Navalny will appear in court on February 2, and Brussels is expected to weigh its response on whether the Kremlin puts him behind bars for an extended term. Navalny is facing three-and-a-half years, allegedly for breaking the conditions of an earlier suspended sentence.

Poland has already said that it will back a series of restrictive measures against Moscow. The EU has a new, streamlined tool for blacklisting foreign officials over human-rights violations.

"The only way to [avoid conflict] is to force international law to be observed. The only way to do this without rifles, cannons and bombs is via sanctions. So we are ready to help build consensus on that issue," Polish President Andrzej Duda told the Financial Times in an interview.

The EU already has economic sanctions in place on Russian energy, financial and arms sectors over the annexation of the Crimea peninsula in 2014. The bloc has also imposed sanctions on Russian officials in response to Navalny's poisoning in August. 
 

Senior German MEP urges tough response

Earlier Monday, German MEP Manfred Weber, leader of the European People's Party, the EU’s largest political alliance, called for decisive action.

"The EU foreign ministers are not allowed to dodge this once again and stop at general appeals," said Weber, a senior German conservative and a member of the CSU, the Bavarian sister party of Chancellor Angela Merkel's Christian Democrats.

Watch video 03:46

EPP leader on US Capitol riot: 'Defend our institutions'

"The EU has to hit where it really hurts the Putin system — and that's the money," he said, speaking to Germany's Redaktions Netzwerk Deutschland newspaper group. The EU should cut financial transactions from Putin's inner circle, he added.

Weber said the German government should not rule out stopping the Nord Stream 2 pipeline, which is meant to double natural gas deliveries from Russia to Germany.

Germany faces criticism over Russian pipeline project

Germany has faced critcism in the European Parliament for refusing to cancel the project despite repeated human rights violations committed by the Russian government.

MEPs last week passed a resolution calling for the pipeline to be halted over Navalny's arrest.

Watch video 02:37

Nordstream 2 is nearing completion but controversy remains

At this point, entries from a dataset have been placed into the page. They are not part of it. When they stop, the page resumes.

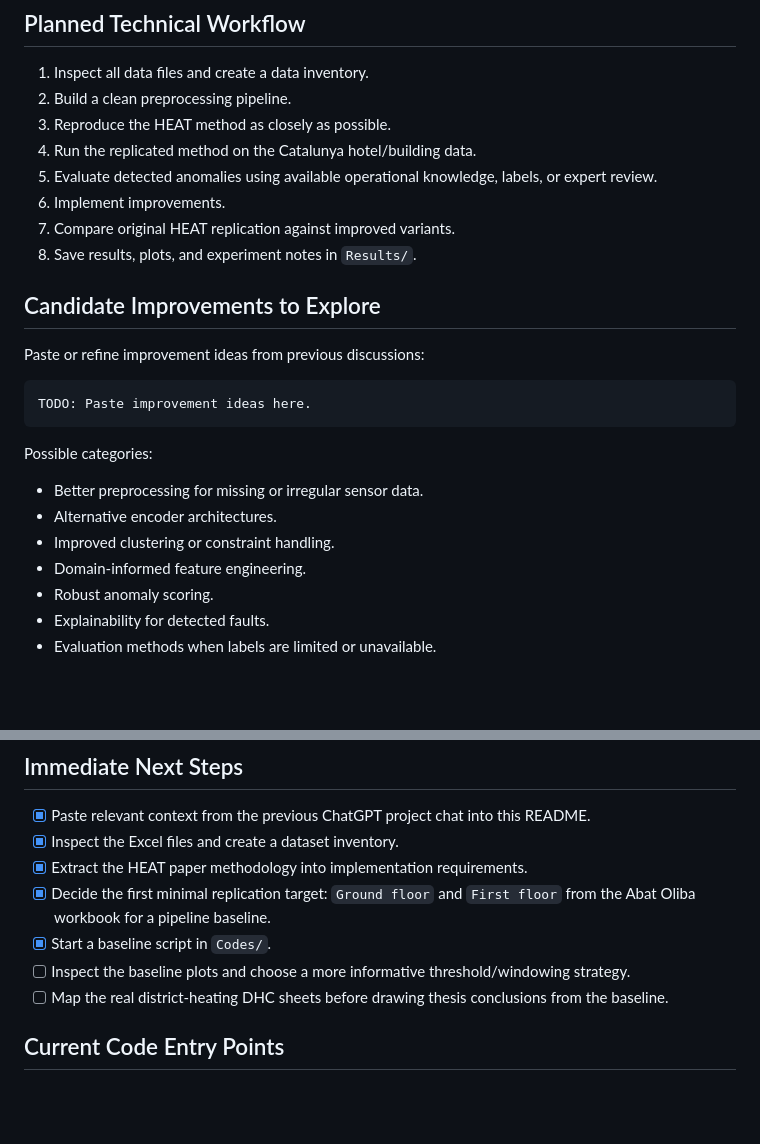
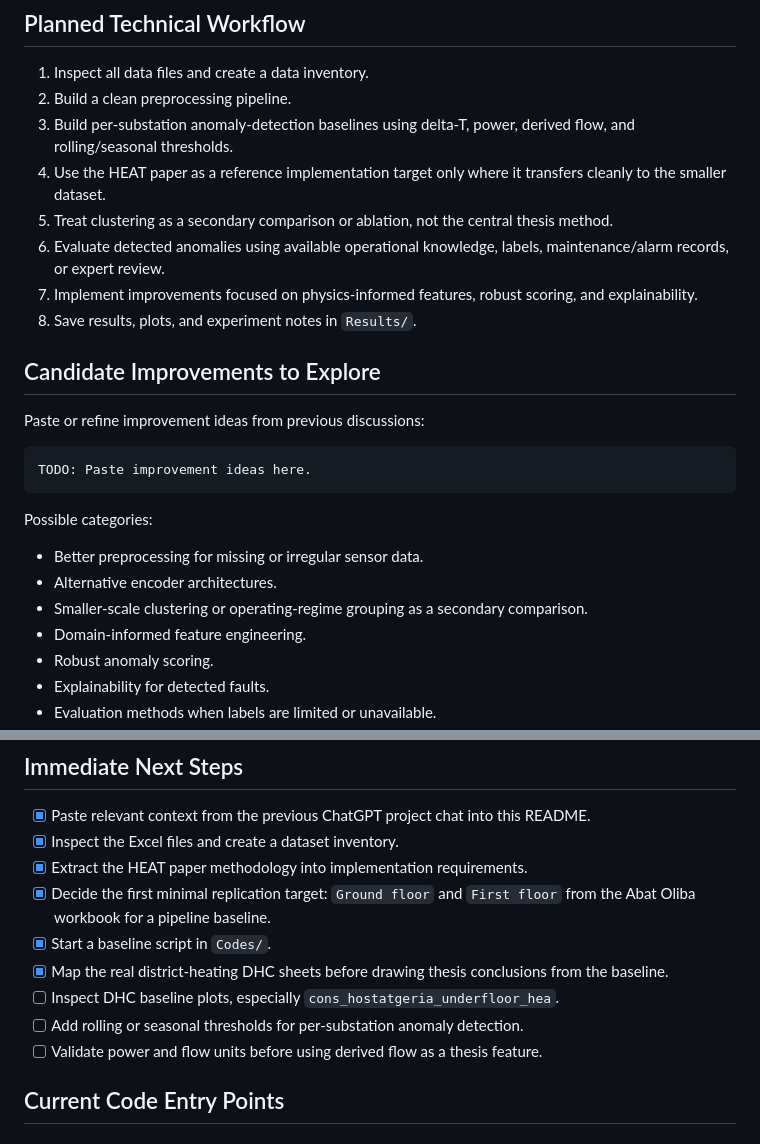
Before and after one commit to comi-cvetkovic/thesis-heat-detection, a Markdown page: README.md, 2 parts joined by grey strips. Rendered like a GitHub page; blank space fills up the shorter version.

```diff
--- a/README.md
+++ b/README.md
@@ -423,11 +450,11 @@ TODO: Paste useful metadata, sensor naming, register mappings, and units.
 
 1. Inspect all data files and create a data inventory.
 2. Build a clean preprocessing pipeline.
-3. Reproduce the HEAT method as closely as possible.
-4. Run the replicated method on the Catalunya hotel/building data.
-5. Evaluate detected anomalies using available operational knowledge, labels, or expert review.
-6. Implement improvements.
-7. Compare original HEAT replication against improved variants.
+3. Build per-substation anomaly-detection baselines using delta-T, power, derived flow, and rolling/seasonal thresholds.
+4. Use the HEAT paper as a reference implementation target only where it transfers cleanly to the smaller dataset.
+5. Treat clustering as a secondary comparison or ablation, not the central thesis method.
+6. Evaluate detected anomalies using available operational knowledge, labels, maintenance/alarm records, or expert review.
+7. Implement improvements focused on physics-informed features, robust scoring, and explainability.
 8. Save results, plots, and experiment notes in `Results/`.
 
 ## Candidate Improvements to Explore
@@ -442,7 +469,7 @@ Possible categories:
 
 - Better preprocessing for missing or irregular sensor data.
 - Alternative encoder architectures.
-- Improved clustering or constraint handling.
+- Smaller-scale clustering or operating-regime grouping as a secondary comparison.
 - Domain-informed feature engineering.
 - Robust anomaly scoring.
 - Explainability for detected faults.
@@ -531,8 +558,10 @@ Potential future files:
 - [x] Extract the HEAT paper methodology into implementation requirements.
 - [x] Decide the first minimal replication target: `Ground floor` and `First floor` from the Abat Oliba workbook for a pipeline baseline.
 - [x] Start a baseline script in `Codes/`.
-- [ ] Inspect the baseline plots and choose a more informative threshold/windowing strategy.
-- [ ] Map the real district-heating DHC sheets before drawing thesis conclusions from the baseline.
+- [x] Map the real district-heating DHC sheets before drawing thesis conclusions from the baseline.
+- [ ] Inspect DHC baseline plots, especially `cons_hostatgeria_underfloor_hea`.
+- [ ] Add rolling or seasonal thresholds for per-substation anomaly detection.
+- [ ] Validate power and flow units before using derived flow as a thesis feature.
 
 ## Current Code Entry Points
 
```
Also changed, not shown: other parts of README.md (+27 -0 lines).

A German government spokesman declined to comment on whether Merkel backs new sanctions against Russia.

The German chancellor has also repeatedly backed Nord Stream 2.

jf/rt (AFP, Reuters)